BEIRUT — The Islamic State group claimed responsibility for an attack on a checkpoint of U.S.-backed forces in the northern Syrian town on Manbij that killed seven fighters on Tuesday.
The attack indicates that ISIS can still launch deadly insurgent strikes and is far from being completely defeated, despite losing all the territory it once controlled in Iraq and Syria. Islamic State militants were blamed for several attacks in recent months in and around Manbij, which was declared liberated in 2016.
Sharfan Darwish of the Manbij Military Council told The Associated Press that the attack came shortly after midnight at one of the entrances to Manbij, targeting the fighters who "were carrying out their mission of protecting" the town.
The Britain-based Syrian Observatory for Human Rights, a war monitoring group, said an ISIS sleeper cell carried out the attack, and that three other Manbij Military Council fighters were wounded.
The Islamic State gunmen came out of hiding in the middle of the night and set up a checkpoint on a rural road in eastern Syria. For several hours, they stopped those passing and searched through their mobile phones to check their allegiances, until they vanished again into the desert.
In its claim of responsibility, ISIS said its followers targeted a checkpoint on the western edge of Manbij and confiscated the weapons of the U.S.-backed fighters.
In January, ISIS claimed a suicide attack in Manbij that killed 19 people, including two U.S. soldiers and two American civilians.
The fate of Manbij has been a source of tension between the U.S. and Turkey, which says the Manbij Military Council is linked to its Kurdish insurgency.
Turkey insists on the withdrawal of the Syrian Kurdish-led militia, which liberated Manbij from the Islamic State group in 2016.
In a separate development, Russia and Syria urged the U.S. to discuss the evacuation of a refugee camp in southern Syria.
The Russian and Syrian refugee return coordination centers said the U.S. ignored their invitation to attend Tuesday's meeting on the closure of the Rukban camp near the Jordanian border. They said in a statement that the meeting included tribal leaders from the camp and U.N. officials.
The Islamic State group has lost all the territory it once controlled in Iraq and Syria, but its shadowy leader and self-proclaimed “caliph” is still at large.

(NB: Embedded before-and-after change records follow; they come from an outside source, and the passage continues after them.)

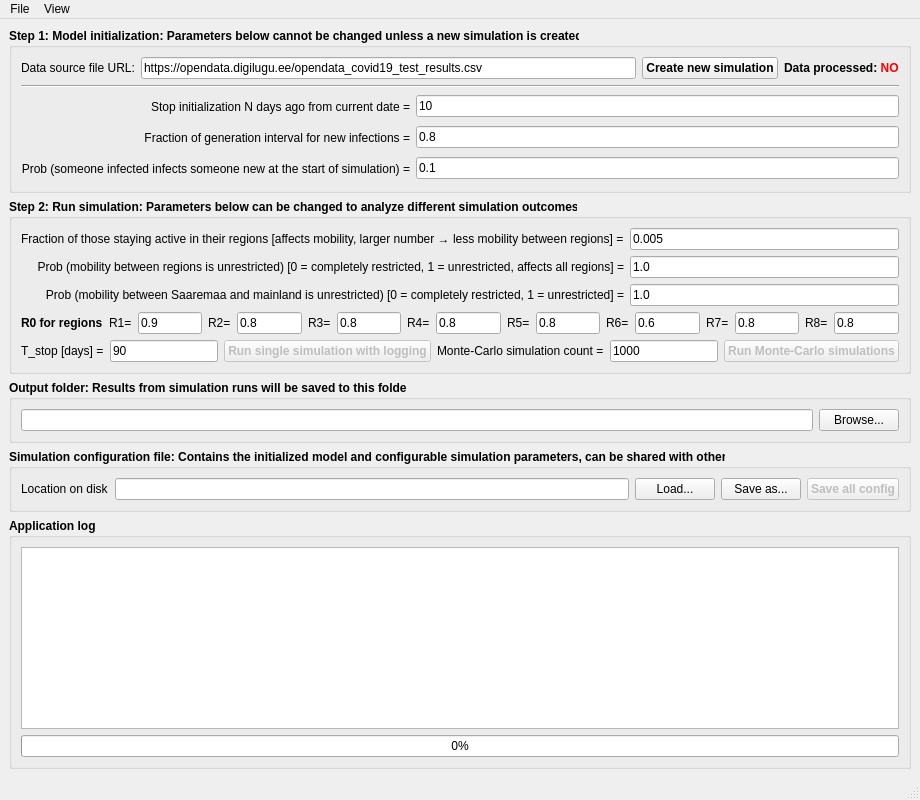
First picture: the form in ui/vspread_model_v1.ui, repository extall/spread-model-ee, before the edit.
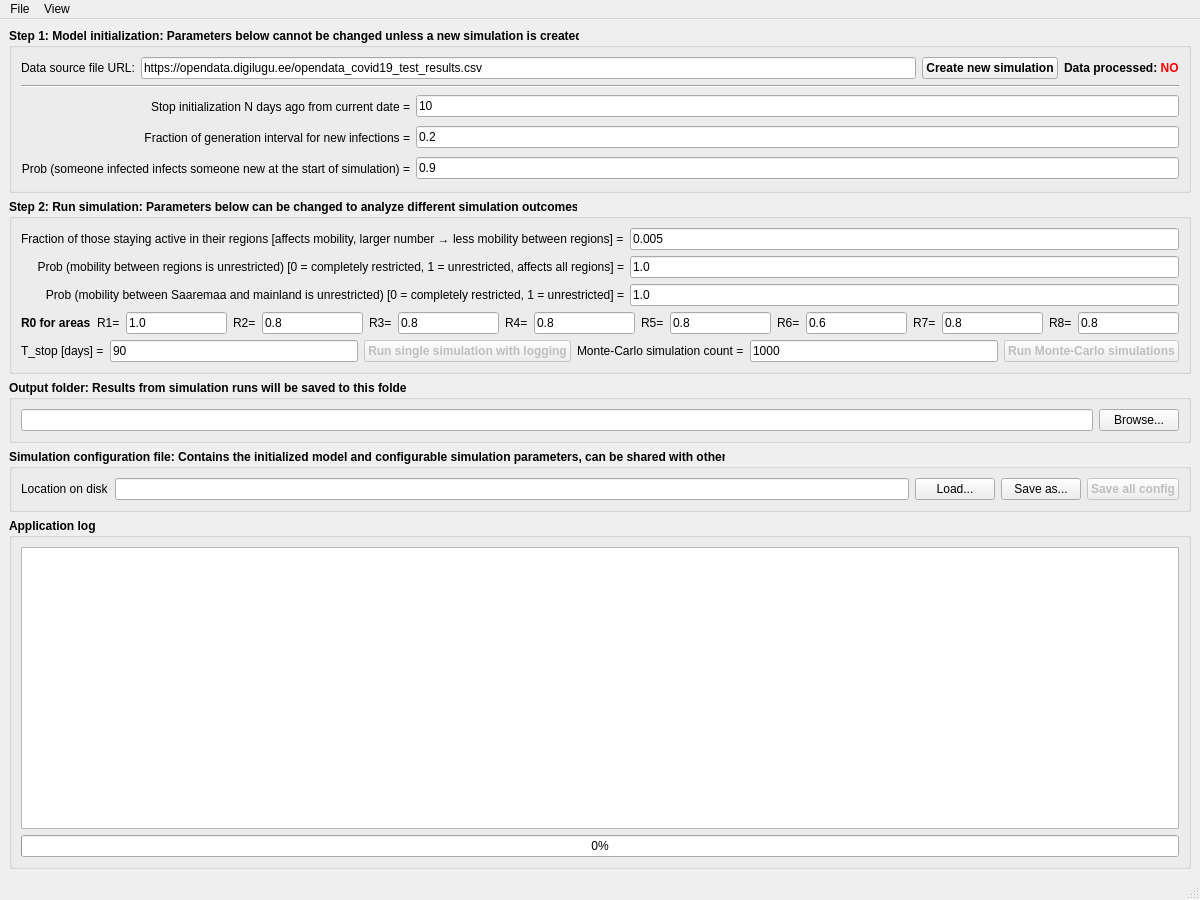
Second picture: the form after the edit.

```diff
--- a/ui/vspread_model_v1.ui
+++ b/ui/vspread_model_v1.ui
@@ -6,14 +6,14 @@
    <rect>
     <x>0</x>
     <y>0</y>
-    <width>920</width>
-    <height>800</height>
+    <width>1200</width>
+    <height>900</height>
    </rect>
   </property>
   <property name="minimumSize">
    <size>
-    <width>900</width>
-    <height>800</height>
+    <width>1200</width>
+    <height>900</height>
    </size>
   </property>
   <property name="windowTitle">
@@ -133,7 +133,7 @@
             </font>
            </property>
            <property name="text">
-            <string>0.8</string>
+            <string>0.2</string>
            </property>
           </widget>
          </item>
@@ -175,7 +175,7 @@
             </font>
            </property>
            <property name="text">
-            <string>0.1</string>
+            <string>0.9</string>
            </property>
           </widget>
          </item>
@@ -301,7 +301,7 @@
               </font>
              </property>
              <property name="text">
-              <string>R0 for regions</string>
+              <string>R0 for areas</string>
              </property>
             </widget>
            </item>
@@ -340,7 +340,7 @@
               </font>
              </property>
              <property name="text">
-              <string>0.9</string>
+              <string>1.0</string>
              </property>
             </widget>
            </item>
@@ -738,6 +738,12 @@
            <bold>false</bold>
           </font>
          </property>
+         <property name="undoRedoEnabled">
+          <bool>false</bool>
+         </property>
+         <property name="readOnly">
+          <bool>true</bool>
+         </property>
         </widget>
        </item>
        <item>
@@ -769,8 +775,8 @@
     <rect>
      <x>0</x>
      <y>0</y>
-     <width>920</width>
-     <height>21</height>
+     <width>1200</width>
+     <height>31</height>
     </rect>
    </property>
    <widget class="QMenu" name="menuFile">
```
Left out of the diff: 8 changed lines with no effect on the pictures.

Russia and Syria say the camp’s residents are suffering from malnutrition and disease and should be allowed to leave for government-controlled areas. They criticized the U.S. for taking an “unconstructive” stance and denying entry to the camp. The U.S. says it has allowed aid delivery to Rukban.